  18. Srinivasan RS, Dillard ME, Lagutin OV, Lin FJ, Tsai S, Tsai MJ, Samokhvalov IM, Oliver G (2007) Lineage tracing demonstrates the venous origin of the mammalian lymphatic vasculature. Genes Dev 21:2422–2432CrossRefPubMedGoogle Scholar
  19. Stacey RA, Aalen RB (1998) Identification of sequence homology between the internal hydrophilic repeated motifs of group 1 late-embryogenesis-abundant proteins in plants and hydrophilic repeats of the general stress protein GsiB of Bacillus Subtilis. Planta 206:476–478CrossRefGoogle Scholar
  20. Tahvanainen J, Kallonen T, Lahteenmaki H, Heiskanen KM, Westermarck J, Rao KVS, Lahesmaa R (2009) PRELI is a mitochondrial regulator of human primary T helper cell apoptosis, STAT6 and Th2 cell differentiation. Blood 113:1268–1277CrossRefPubMedGoogle Scholar
  21. Takada S, Paulsen M, Tevendale M, Tsai CE, Kelsey G, Cattanach BM, Ferguson-Smith AC (2002) Epigenetic analysis of the Dlk1-Gtl2 imprinted domain on mouse chromosome 12: implications for imprinting control from comparison with Igf2-H19. Hum Mol Genet 11:77–86CrossRefPubMedGoogle Scholar
  22. Takeuchi M, Sekiguchi T, Hara T, Kinoshita T, Miyajima A (2002) Cultivation of aorta-gonad-mesonephros- derived hematopoietic stem cells in the fetal liver microenvironment amplifies long-term repopulating activity and enhances engraftment to the bone marrow. Blood 99:1190–1196CrossRefPubMedGoogle Scholar
  23. Tamura Y, Endo T, Iijima M, Sesaki H (2009) Ups1p and Ups2p antagonistically regulate cardiolipin metabolism in mitochondria. J Cell Biol 185:1029–1045CrossRefPubMedGoogle Scholar
  24. Wu Q, Kumagai T, Kawahara M, Ogawa H, Hiura H, Obata Y, Takano R, Kono T (2006) Regulated expression of two sets of paternally imprinted genes is necessary for mouse parthenogenetic development to term. Reproduction 131:481–488CrossRefPubMedGoogle Scholar
  25. Zuccotti M, Monk M (1995) Methylation of the mouse Xist gene in sperm and eggs correlates with imprinted Xist expression and paternal X-inactivation. Nat Genet 9:316–320CrossRefPubMedGoogle Scholar

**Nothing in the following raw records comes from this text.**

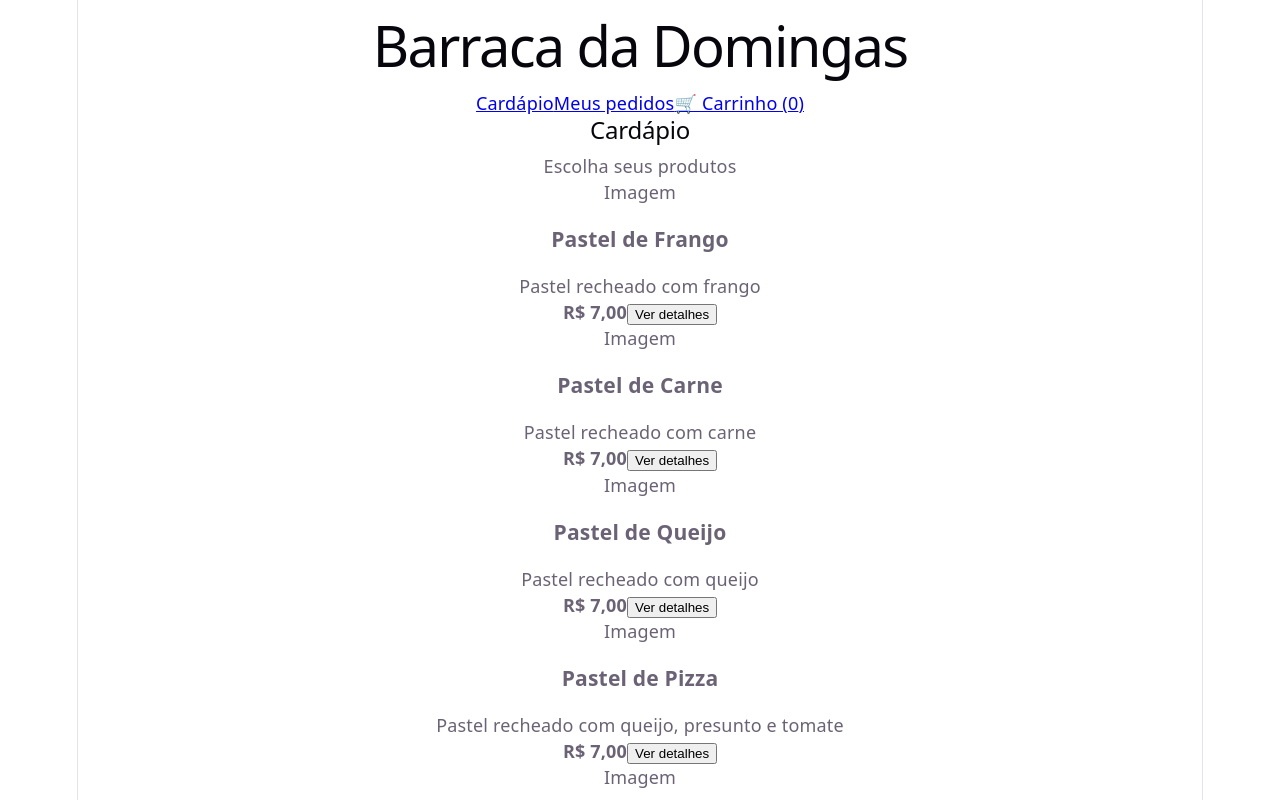
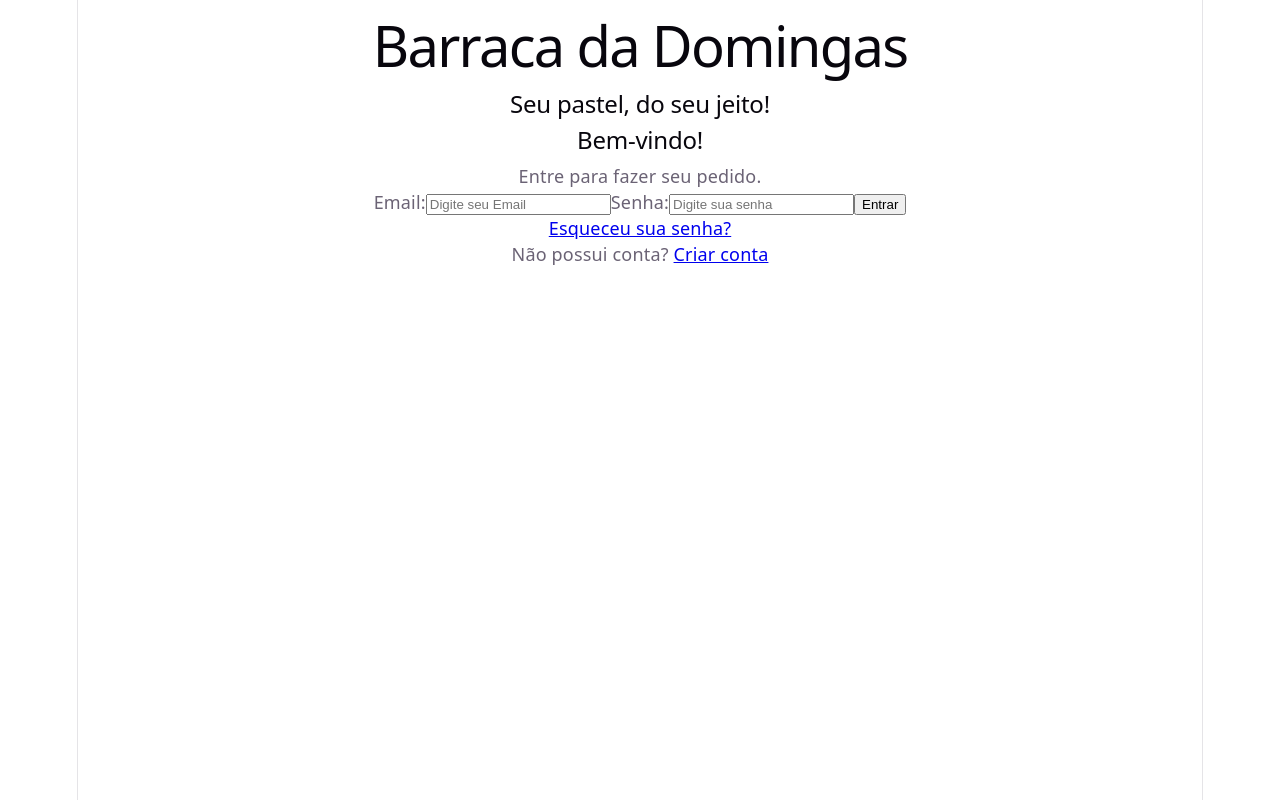
Before and after one commit to rafaelalvesduarte2-lgtm/Barraca-da-Domingas, a React (Vite) app: page / in a window 1280 px wide. Shown: the top 800 px of the page. Built offline with nearby package versions, Linux system fonts and the light colour scheme.

Commit message:
feat: implementa login e cadastro

```diff
--- a/src/App.jsx
+++ b/src/App.jsx
@@ -1,7 +1,7 @@
 import { useState } from "react"
 
 function App() {
-const [tela, setTela] = useState("cardapio")
+  const [tela, setTela] = useState("login")
   const [produtoSelecionado, setProdutoSelecionado] = useState(null)
   const [carrinho, setCarrinho] = useState([])
 
@@ -38,6 +38,30 @@ preco: "R$ 3,00"
     }
   ]
 
+  function entrar(event) {
+    if (event) {
+      event.preventDefault()
+    }
+
+    setTela("cardapio")
+  }
+
+  function abrirCriarConta(event) {
+    if (event) {
+      event.preventDefault()
+    }
+
+    setTela("criarConta")
+  }
+
+  function voltarLogin(event) {
+    if (event) {
+      event.preventDefault()
+    }
+
+    setTela("login")
+  }
+
   function abrirDetalhes(produto) {
     setProdutoSelecionado(produto)
     setTela("detalhes")
@@ -50,7 +74,6 @@ event.preventDefault()
 
     setTela("cardapio")
     setProdutoSelecionado(null)
-
   }
 
   function adicionarAoCarrinho() {
@@ -85,7 +108,6 @@ if (produtoExistente) {
 
     setTela("cardapio")
     setProdutoSelecionado(null)
-
   }
 
   function removerDoCarrinho(nomeProduto) {
@@ -95,7 +117,10 @@ carrinho.filter((produto) => produto.nome !== nomeProduto)
   }
 
   function abrirCarrinho(event) {
+    if (event) {
       event.preventDefault()
+    }
+
     setTela("carrinho")
   }
 
@@ -112,7 +137,6 @@ produto.preco
 
       return total + valor * quantidade
     }, 0)
-
   }
 
   function quantidadeTotal() {
@@ -125,7 +149,108 @@ return carrinho.reduce(
   return (
     <div className="menu-page">
 
+      {tela === "login" && (
+        <main className="menu-content">
+
+          <h1>Barraca da Domingas</h1>
+
+          <h2>Seu pastel, do seu jeito!</h2>
+
+          <h2>Bem-vindo!</h2>
+
+          <p>Entre para fazer seu pedido.</p>
+
+          <form onSubmit={entrar}>
+
+            <label>Email:</label>
+
+            <input
+              type="email"
+              placeholder="Digite seu Email"
+            />
+
+            <label>Senha:</label>
+
+            <input
+              type="password"
+              placeholder="Digite sua senha"
+            />
+
+            <button type="submit">
+              Entrar
+            </button>
+
+          </form>
+
+          <a href="#">
+            Esqueceu sua senha?
+          </a>
+
+          <p>
+            Não possui conta?{" "}
+            <a href="#" onClick={abrirCriarConta}>
+              Criar conta
+            </a>
+          </p>
+
+        </main>
+      )}
+
+      {tela === "criarConta" && (
+        <main className="menu-content">
+
+          <h1>Barraca da Domingas</h1>
+
+          <h2>Criar conta</h2>
+
+          <p>Preencha seus dados para criar sua conta.</p>
+
+          <form onSubmit={voltarLogin}>
+
+            <label>Nome:</label>
+
+            <input
+              type="text"
+              placeholder="Digite seu nome"
+            />
+
+            <label>Email:</label>
+
+            <input
+              type="email"
+              placeholder="Digite seu email"
+            />
+
+            <label>Telefone:</label>
+
+            <input
+              type="tel"
+              placeholder="Digite seu telefone"
+            />
+
+            <label>Senha:</label>
+
+            <input
+              type="password"
+              placeholder="Digite sua senha"
+            />
+
+            <button type="submit">
+              Criar conta
+            </button>
+
+          </form>
+
+          <button onClick={voltarLogin}>
+            ← Voltar para login
+          </button>
+
+        </main>
+      )}
+
+      {tela !== "login" && tela !== "criarConta" && (
         <header className="menu-header">
+
           <h1>Barraca da Domingas</h1>
 
           <nav>
@@ -143,7 +268,9 @@ return (
             </a>
 
           </nav>
+
         </header>
+      )}
 
       {tela === "cardapio" && (
         <main className="menu-content">
@@ -302,7 +429,6 @@ return (
       )}
 
     </div>
-
   )
 }
 
```
Lines whose indentation alone changed are shown as unchanged.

Copyright information

© Springer Science+Business Media B.V. 2009

Authors and Affiliations

  • Mengya Gao
    • 1
  • Qi Liu
    • 1
  • Fengwei Zhang
    • 1
  • Zhengbin Han
    • 1
  • Tiantian Gu
    • 1
  • Weiming Tian
    • 1
  • Yan Chen
    • 1
  • Qiong Wu
    • 1
  1. 1.Department of Life Science and EngineeringHarbin Institute of TechnologyHeilongjiangChina

Personalised recommendations